It wasn’t until the first exercise of this module that I realised I already have strong opinions on what makes a good website. Drawing basic versions of some sample sites using squares and rectangles, I saw how important it is that information is laid out so that it can be found and connected in a logical way, leading a reader from one part to another as they put together the content you’re providing. Good information architecture creates a dot-to-dot drawing easily completed by any user, while being flexible enough to result in a picture unique to their experience.

I constructed DITA Ritz on a basic theme, with clear menu options and a Twitter widget running down the right hand side. A few of the themes I tried at first had the widget as a footer, which to me didn’t complement the time line layout of a Twitter feed, so in the end I opted for the very basic Skeptical Theme. Something I like about this theme is that it places the About page link in the top right corner, slightly separate from the archive of posts on the left. The About page is the context in which all visitors will be reading the content, so I put it up there with the blog title and tagline: hopefully a consistent framework. It’s likely I’ll change things around as and when I notice something isn’t quite right, as that’s in my nature, but luckily I’m finding the WordPress site easy to navigate.*

I can already tell I’ll enjoy being an Information Architect.

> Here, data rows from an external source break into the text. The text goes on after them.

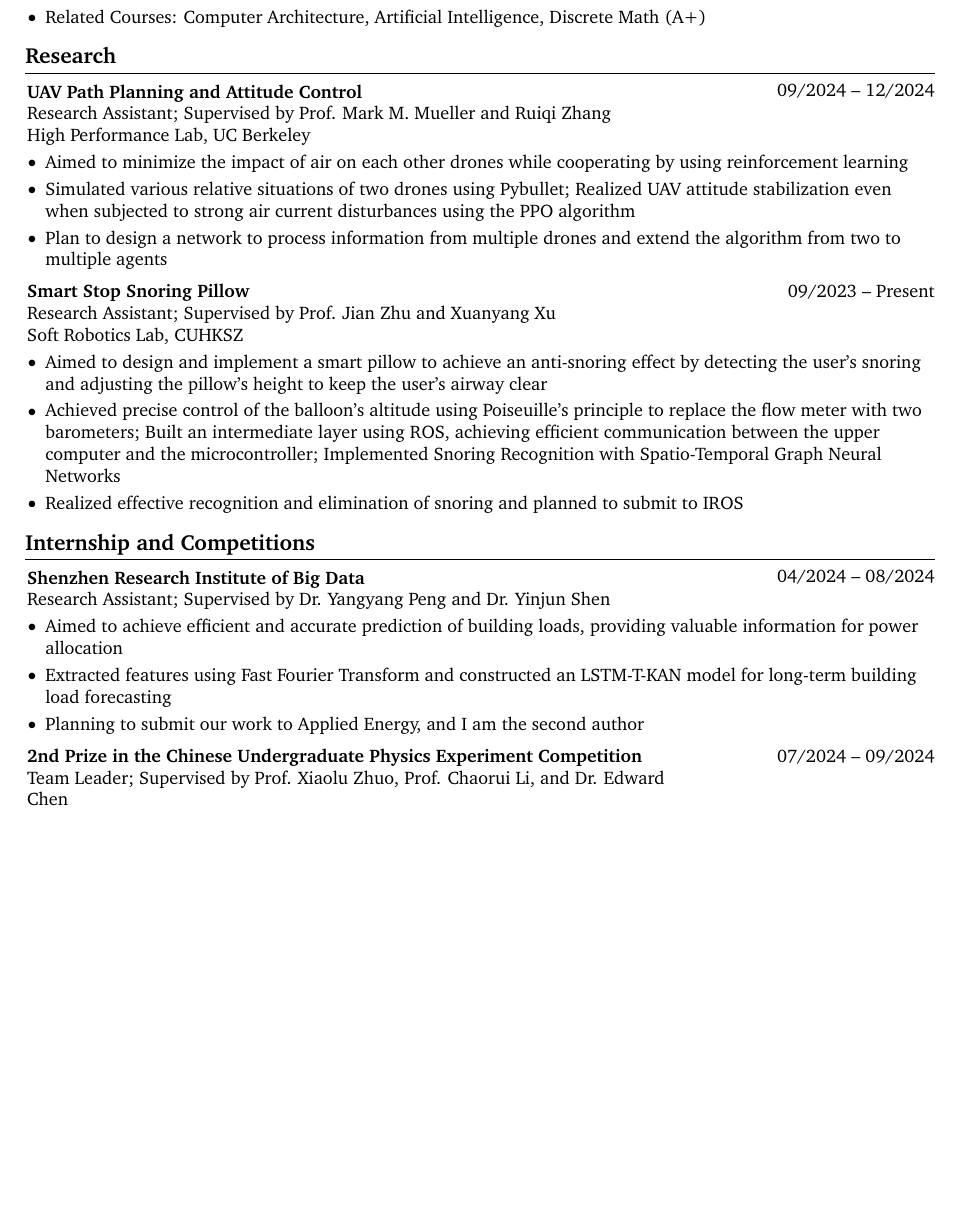
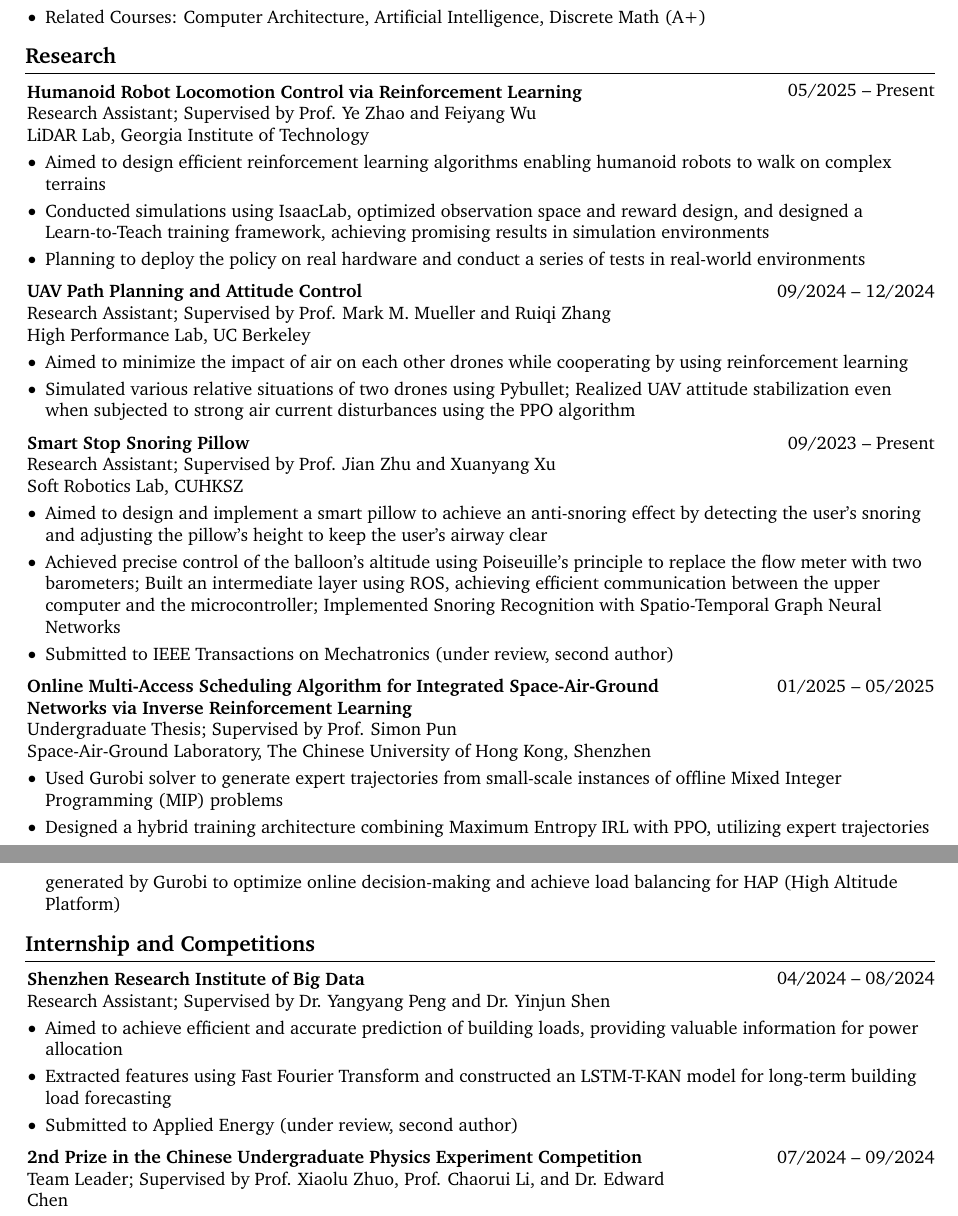
Before and after one commit to yangchen73/yangchen73.github.io, a LaTeX CV (cv/cv.tex): part of page 1 of 2 before the commit and two parts of pages 1 and 2 of 2 after it, the two joined at a grey line, cut so that both start at the same text, the shorter picture padded with empty space. Compiled offline with pdfLaTeX.

Commit message:
update my cv

```diff
--- a/cv/cv.tex
+++ b/cv/cv.tex
@@ -225,6 +225,25 @@
     \section{Research}
 
         \begin{twocolentry}{
+            05/2025 -- Present
+        }
+            \textbf{Humanoid Robot Locomotion Control via Reinforcement Learning}\\
+            Research Assistant; Supervised by Prof. Ye Zhao and Feiyang Wu\\
+            LiDAR Lab, Georgia Institute of Technology
+        \end{twocolentry}
+
+        \vspace{0.10 cm}
+        \begin{onecolentry}
+            \begin{highlights}
+                \item Aimed to design efficient reinforcement learning algorithms enabling humanoid robots to walk on complex terrains
+                \item Conducted simulations using IsaacLab, optimized observation space and reward design, and designed a Learn-to-Teach training framework, achieving promising results in simulation environments
+                \item Planning to deploy the policy on real hardware and conduct a series of tests in real-world environments
+            \end{highlights}
+        \end{onecolentry}
+
+        \vspace{0.2 cm}
+
+        \begin{twocolentry}{
             09/2024 -- 12/2024
         }
             \textbf{UAV Path Planning and Attitude Control}\\
@@ -237,7 +256,6 @@
             \begin{highlights}
                 \item Aimed to minimize the impact of air on each other drones while cooperating by using reinforcement learning
                 \item Simulated various relative situations of two drones using Pybullet; Realized UAV attitude stabilization even when subjected to strong air current disturbances using the PPO algorithm
-                \item Plan to design a network to process information from multiple drones and extend the algorithm from two to multiple agents
             \end{highlights}
         \end{onecolentry}
 
@@ -256,7 +274,25 @@
             \begin{highlights}
                 \item Aimed to design and implement a smart pillow to achieve an anti-snoring effect by detecting the user's snoring and adjusting the pillow's height to keep the user's airway clear
                 \item Achieved precise control of the balloon's altitude using Poiseuille's principle to replace the flow meter with two barometers; Built an intermediate layer using ROS, achieving efficient communication between the upper computer and the microcontroller; Implemented Snoring Recognition with Spatio-Temporal Graph Neural Networks
-                \item Realized effective recognition and elimination of snoring and planned to submit to IROS
+                \item Submitted to IEEE Transactions on Mechatronics (under review, second author)
+            \end{highlights}
+        \end{onecolentry}
+
+        \vspace{0.2 cm}
+
+        \begin{twocolentry}{
+            01/2025 -- 05/2025
+        }
+            \textbf{Online Multi-Access Scheduling Algorithm for Integrated Space-Air-Ground Networks via Inverse Reinforcement Learning}\\
+            Undergraduate Thesis; Supervised by Prof. Simon Pun\\
+            Space-Air-Ground Laboratory, The Chinese University of Hong Kong, Shenzhen
+        \end{twocolentry}
+
+        \vspace{0.10 cm}
+        \begin{onecolentry}
+            \begin{highlights}
+                \item Used Gurobi solver to generate expert trajectories from small-scale instances of offline Mixed Integer Programming (MIP) problems
+                \item Designed a hybrid training architecture combining Maximum Entropy IRL with PPO, utilizing expert trajectories generated by Gurobi to optimize online decision-making and achieve load balancing for HAP (High Altitude Platform)
             \end{highlights}
         \end{onecolentry}
 
@@ -277,7 +313,7 @@
             \begin{highlights}
                 \item Aimed to achieve efficient and accurate prediction of building loads, providing valuable information for power allocation
                 \item Extracted features using Fast Fourier Transform and constructed an LSTM-T-KAN model for long-term building load forecasting
-                \item Planning to submit our work to Applied Energy, and I am the second author
+                \item Submitted to Applied Energy (under review, second author)
             \end{highlights}
         \end{onecolentry}
 
```
Also changed, not shown: 3 other files.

*EDIT 21/10/14: I’ve since changed my blog theme to Penscratch, which I prefer as the page appears cleaner and sharper. The text box is also wider, which is useful when embedding images and maps especially, as it allows you to have them closer to the original size.